The holiday season often brings adult children back to their childhood homes. This may lead to heightened emotional pressure on pet owners to make decisions regarding their pets’ quality of life. The desire to involve everyone in the decision-making process can sometimes complicate an already difficult choice.
The influx of holiday guests can be a double-edged sword. While they bring cheer and warmth, they may also bring well-intentioned but misguided gestures, like feeding the family pets with special treats. Unfortunately, these extra goodies can sometimes lead to pet illness, making euthanasia a tragic option. Older pets may not have the cost benefits of expensive hospitalizations.
The holiday season is also notorious for straining people’s budgets. Some pet owners may find themselves facing expensive veterinary treatments and decide against them due to financial constraints. The difficult choice between costly treatments and pet euthanasia can be heartbreaking.
Holiday traffic can be chaotic and unpredictable, increasing the chances of pets getting hit by cars. These accidents, abbreviated as HBC (hit by car) incidents in veterinary lingo, lead to tragic outcomes and heartbreak for pet owners.
With guests coming and going, doors are often left open unintentionally. This can result in pet escapes, sometimes with dire consequences. Preventing such incidents can be a real challenge during the holiday hustle and bustle.
Bringing visiting pets into a household with resident animals can sometimes lead to territorial disputes and even fatal altercations. This unexpected aggression can be a painful experience for families and can necessitate difficult decisions.
During the holiday season, our homes are often adorned with festive decorations and filled with delicious but potentially harmful food. Many of these decorations and holiday dishes can be toxic to our pets, inadvertently leading to poisonings and emergencies.
Some holiday-presented pets are not properly vaccinated or cared for by their prior owners. The stress of a new environment, different routines, and interactions with other pets can make them vulnerable to illness, sometimes requiring euthanasia as the only option.
In conclusion, while the holidays are meant to be a time of celebration and togetherness, they can also bring a range of challenges for pet owners and veterinarians. The surge in pet euthanasias around this time of year is a somber reminder of the complexities of pet ownership. As pet lovers, it is our responsibility to take precautions and make informed decisions to ensure our furry family members have a safe and joyful holiday season.
So, as we embark on this holiday season, let’s not forget to keep a watchful eye on our pets, prioritize their well-being, and ensure that the festivities are enjoyed by all, humans and animals alike. Let’s make my Christmas ER shift a non-traditional one.

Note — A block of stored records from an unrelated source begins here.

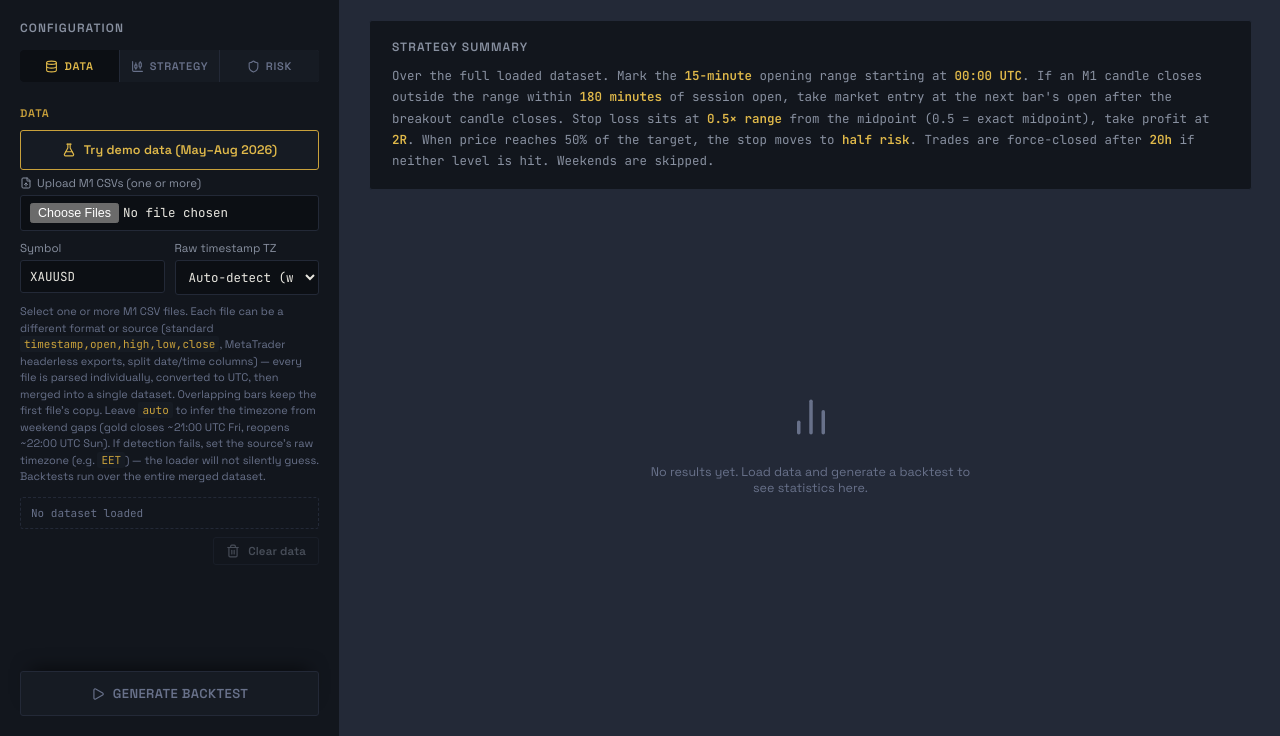
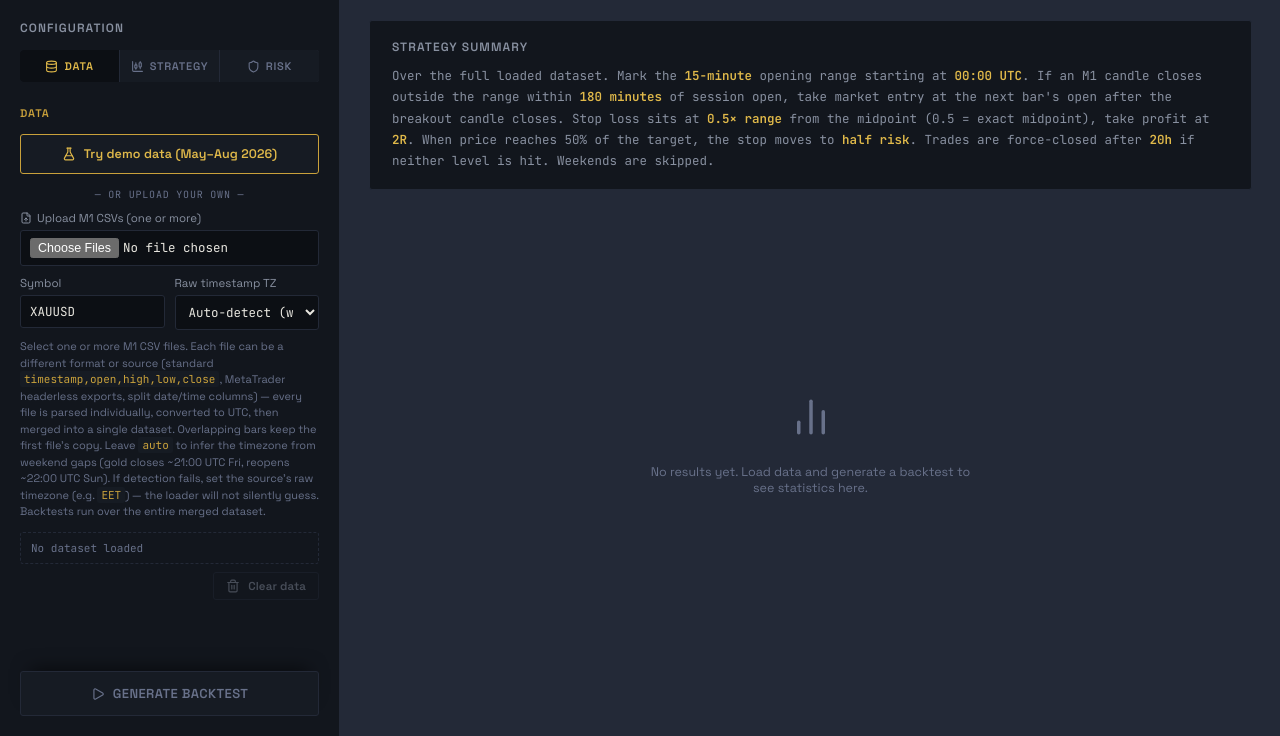
Before and after one commit to anas1412/orb-backtest-script, a FastAPI app: page / in a window 1280 px wide. Shown: the part 64-800 px from the top of the page. Run offline with FastAPI, Linux system fonts and the light colour scheme; some libraries are stand-ins or nearby versions.

Commit message:
Add spacing and divider between demo button and upload field

```diff
--- a/app/static/style.css
+++ b/app/static/style.css
@@ -226,11 +226,21 @@ body{
   background: var(--panel-raised);
   color: var(--gold-bright);
   border-color: var(--gold);
-  margin-bottom: 6px;
+  margin: 4px 0 14px;
   padding: 11px 16px;
 }
 .btn-demo:hover:not(:disabled){ background: var(--gold); color: #16130a; }
 .btn-demo:disabled{ opacity: 0.45; cursor: not-allowed; }
+.demo-divider{
+  display: block;
+  text-align: center;
+  font-family: var(--font-mono);
+  font-size: 10px;
+  letter-spacing: 0.08em;
+  text-transform: uppercase;
+  color: var(--text-faint);
+  margin: 0 0 10px;
+}
 .btn-ghost{
   background: transparent; color: var(--gold); border-color: var(--border);
   padding: 6px 12px; font-size: 11.5px;
--- a/app/templates/index.html
+++ b/app/templates/index.html
@@ -46,6 +46,7 @@
           <button class="btn btn-demo" id="btnDemo" type="button">
             <i data-lucide="flask-conical"></i>Try demo data (May–Aug 2026)
           </button>
+          <span class="demo-divider">— or upload your own —</span>
           <label class="field">
             <span><i data-lucide="file-up"></i>Upload M1 CSVs (one or more)</span>
             <input type="file" id="fileUpload" accept=".csv" multiple>
```
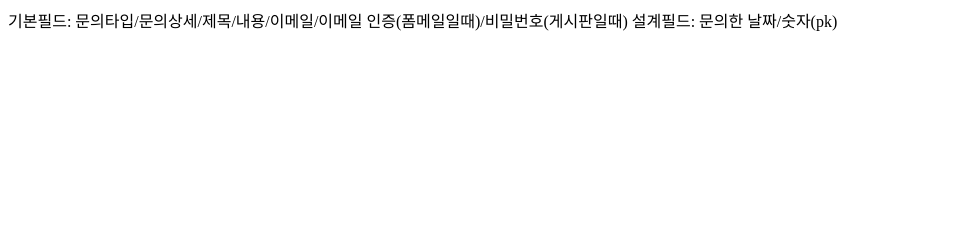
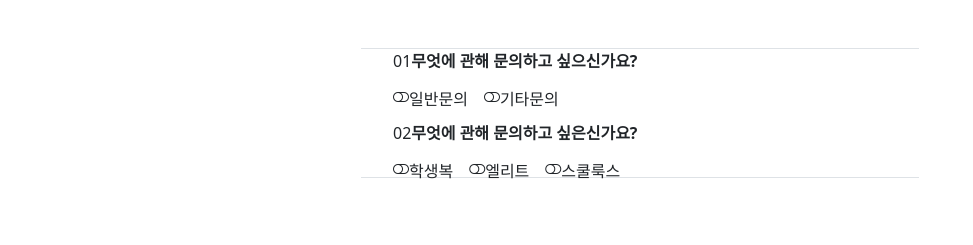
Before and after one commit to j-yujin97/makeform, a plain HTML site: page form2.html in a window 1280 px wide. Shown: the whole page, without its empty margins (0-973 px from the left). Drawn offline with nearby package versions, Linux system fonts and the light colour scheme.

Commit message:
폼태그 왜케 어려움...

```diff
--- a/form2.html
+++ b/form2.html
@@ -4,45 +4,71 @@
     <meta charset="UTF-8">
     <meta name="viewport" content="width=device-width, initial-scale=1.0">
     <title>Document</title>
+    <link rel="stylesheet" href="https://cdn.jsdelivr.net/npm/reset-css@5.0.2/reset.min.css">
+    <link href="https://cdn.jsdelivr.net/npm/bootstrap@5.0.2/dist/css/bootstrap.min.css" rel="stylesheet" integrity="sha384-EVSTQN3/azprG1Anm3QDgpJLIm9Nao0Yz1ztcQTwFspd3yD65VohhpuuCOmLASjC" crossorigin="anonymous">
+    <link rel="stylesheet" href="https://cdn.jsdelivr.net/npm/bootstrap-icons@1.11.3/font/bootstrap-icons.min.css">
     <style>
-        input[type="radio"]{
-            display: none;
+        #qna li label{
+         display: inline-block;
+         font-family: bootstrap-icons !important;
+         font-style: normal;
+         font-weight: 400 !important;
+         font-variant: normal;
+         text-transform: none;
+         line-height: 1;
+         vertical-align: -.125em;
+         -webkit-font-smoothing: antialiased;
         }
+        #qna li label:before{
+         content: "\f5d5";
+        }
+        #qna li input:checked + label:before{
+         content: "\f5d6";
+        }
+     </style>
 
-    </style>
 </head>
 <body>
-<section id="qna">
-    기본필드: 문의타입/문의상세/제목/내용/이메일/이메일 인증(폼메일일때)/비밀번호(게시판일때)
-    설계필드: 문의한 날짜/숫자(pk)
-    <form action=""  method="post"  name="db테이블이랑 동일하게">
+<section id="qna" class="container py-5">
+    <!-- CREATE TABLE inquiries (
+    id smallINT AUTO_INCREMENT PRIMARY KEY,          -- 숫자 pk 필드
+    inquiry_type CHAR(1) not null,                      -- 문의타입 ( n | e )
+    inquiry_detail CHAR(1) not null,                       -- 문의상세분야( s | w | e )
+    title VARCHAR(100) not null,                          -- 제목
+    content TEXT not null,                                 -- 내용
+    email VARCHAR(60) not null,                           -- 이메일
+    password VARCHAR(60),                      -- 비밀번호 (모두 1234 처리해줘)
+    inquiry_date DATETIME DEFAULT CURRENT_TIMESTAMP -- 문의한날짜, 기본값 현재시간 (오늘로 처리해줘)
+); -->
+    <!-- 기본필드: 문의타입/문의상세/제목/내용/이메일/이메일 인증(폼메일일때)/비밀번호(게시판일때)
+    설계필드: 문의한 날짜/숫자(pk) -->
+    <form action=""  method="post"  name="inquiries">
+        <!-- li*2>p>span{0$}+strong{무엇에 관해 문의하고 싶으신가요?}^div.d-flex.align-items-center.gap-3 -->
+        <ul class="d-flex flex-column gap-3 border-top border-bottom col-6 mx-auto">
+            <li>
+                <p><span>01</span><strong>무엇에 관해 문의하고 싶으신가요?</strong></p>
+                <div class="d-flex align-items-center gap-3">
+                    <input type="radio" name="inquiry_type" value="n" id="qna0" class="d-none">
+                    <label for="qna0">일반문의</label>
+                    <input type="radio" name="inquiry_type" value="e" id="qna1" class="d-none"><label for="qna1">기타문의</label>
+                </div>
+            </li>
+            <li>
+                <p><span>02</span><strong>무엇에 관해 문의하고 싶은신가요?</strong></p>
+                <div class="d-flex align-items-center gap-3">
+                    <input type="radio" name="inquiry_detail" value="s" id="qna2" class="d-none"><label for="qna2">학생복</label>
+                    <input type="radio" name="inquiry_detail" value="w" id="qna3" class="d-none"><label for="qna3">엘리트</label>
+                    <input type="radio" name="inquiry_detail" value="e" id="qna4" class="d-none"><label for="qna4">스쿨룩스</label>
+                </div>
+            </li>
+
+        </ul>
 
     </form>
 
 </section>
 
-
-
-    <!-- <ul>
-        <form  action="데이터를 넘길주소" name="qna" method="POST">
-
-            <li>
-                <label for="qnatype0">공통문의</lable>
-                <input type="radio" id="qnatype0" name="qnatype" value="n">
-                <label for="qnatype1">기타문의</lable>
-                <input type="radio" id="qnatype1" name="qnatype" value="e">
-            </li>
-            <li>
-                <label for="">제목</label>
-                <input type="text" name="subject">
-            </li>
-
-            <input type="submit" value="보내기">
-        </form>
-
-
-
-    </ul>
+<!--
 <p>
     1. form 안에는 반드시 하나의 type="submit" 있어야한다. (트리거)<br>
     2. name 변수이름 거기에 value는 값이다<br>
```
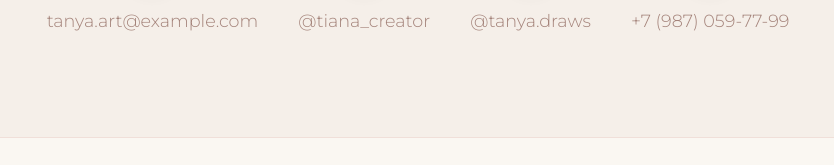
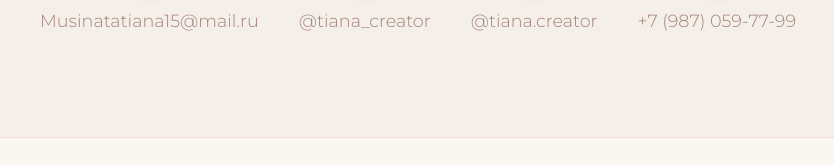
Before and after one commit to scalprik-star/tanya-portfolio, a plain HTML site: page index.html in a window 1280 px wide. Shown: the part 7749-7914 px from the top of the page, 222-1056 px from the left. Drawn offline with nearby package versions, Linux system fonts and the light colour scheme; a web font is replaced by a local one.

Commit message:
Update index.html

```diff
--- a/index.html
+++ b/index.html
@@ -125,7 +125,7 @@
                 <div class="contact-links">
                     <div class="contact-item">
                         <i class="fas fa-envelope"></i>
-                        <a href="mailto:tanya.art@example.com">tanya.art@example.com</a>
+                        <a href="mailto:Musinatatiana15@mail.ru">Musinatatiana15@mail.ru</a>
                     </div>
                     <div class="contact-item">
                         <i class="fab fa-telegram"></i>
@@ -133,7 +133,7 @@
                     </div>
                     <div class="contact-item">
                         <i class="fab fa-instagram"></i>
-                        <a href="#">@tanya.draws</a>
+                        <a href="https://instagram.com/tiana.creator">@tiana.creator</a>
                     </div>
                     <div class="contact-item">
                         <i class="fas fa-phone-alt"></i>
```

MJ Wixsom, DVM MS MBA
Ashland, KY, USA
“Win-win or no deal.” Stephen Covey taught it, and I try to live by it.